→ **Stored dataset items**
◆ ◆ ◆

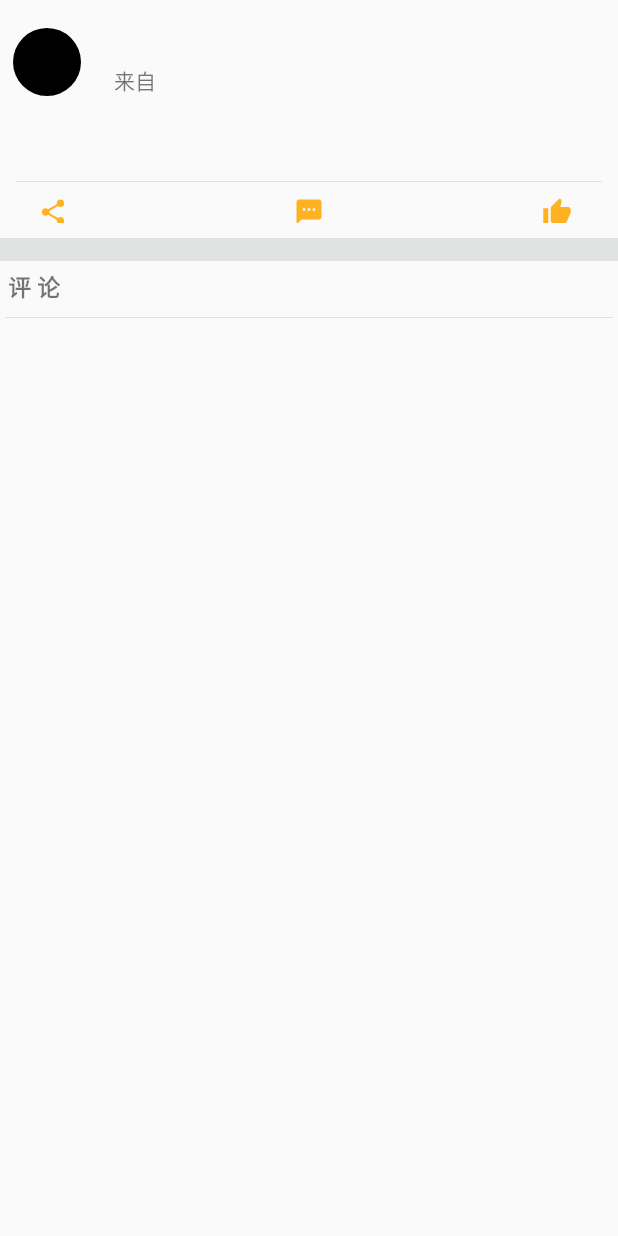
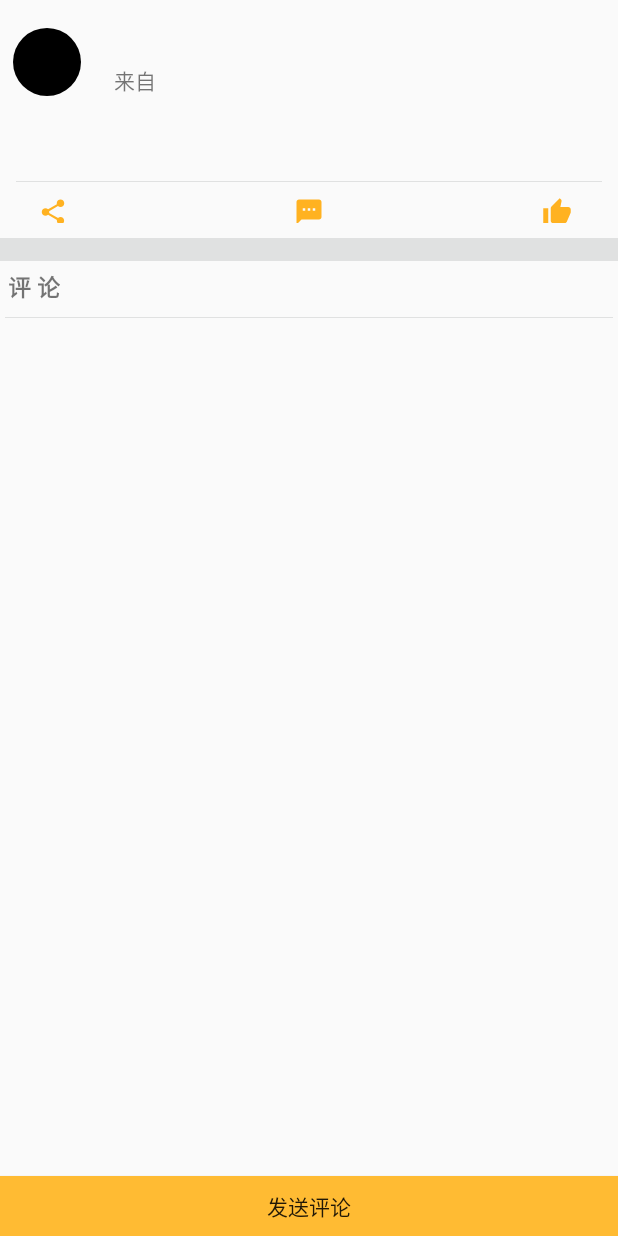
Before and after one commit to Funsquirrel/weibo, an Android app: the ContentActivity screen opened directly, with no data from a screen before it, on a phone screen of 412 x 824 dp. Run offline under Robolectric (Android 15) with nearby library versions, the phone set to English and light mode, and no system bars; our stand-ins replace CircleImageView; libraries missing offline, so code that uses them is left out: com.sina.weibo; pictures from the network do not load; 10 statements that could not run were skipped.

Commit message:
评论修改

```diff
--- a/app/src/main/res/layout/content_layout.xml
+++ b/app/src/main/res/layout/content_layout.xml
@@ -1,12 +1,15 @@
 <?xml version="1.0" encoding="utf-8"?>
-<android.support.v4.widget.NestedScrollView
+<RelativeLayout
     xmlns:android="http://schemas.android.com/apk/res/android"
     android:layout_width="match_parent"
     android:layout_height="match_parent"
     android:focusable="true"
     android:focusableInTouchMode="true"
     xmlns:tools="http://schemas.android.com/tools">
-
+<android.support.v4.widget.NestedScrollView
+    android:layout_height="match_parent"
+    android:layout_above="@id/comment_btn"
+    android:layout_width="match_parent">
     <RelativeLayout
         android:layout_width="match_parent"
         android:layout_height="match_parent">
@@ -72,5 +75,13 @@
 
     </RelativeLayout>
 </android.support.v4.widget.NestedScrollView>
+    <Button
+        android:layout_width="match_parent"
+        android:layout_height="40dp"
+        android:id="@+id/comment_btn"
+        android:text="发送评论"
+        android:layout_alignParentBottom="true"
+        android:background="@android:color/holo_orange_light"/>
+</RelativeLayout>
 
 <!-- 微博正文 -->
```
Also changed, not shown: app/src/main/java/com/fy/weibo/activity/ContentActivity.java (+12 -9 lines), app/src/main/res/layout/comment_popupwindow.xml (+7 -9 lines).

◆ ◆ ◆

→ **ACTIVITY**
Please state how many lines in the data contain the word "http", giving only that number.

→ **ANSWER SPACE**
2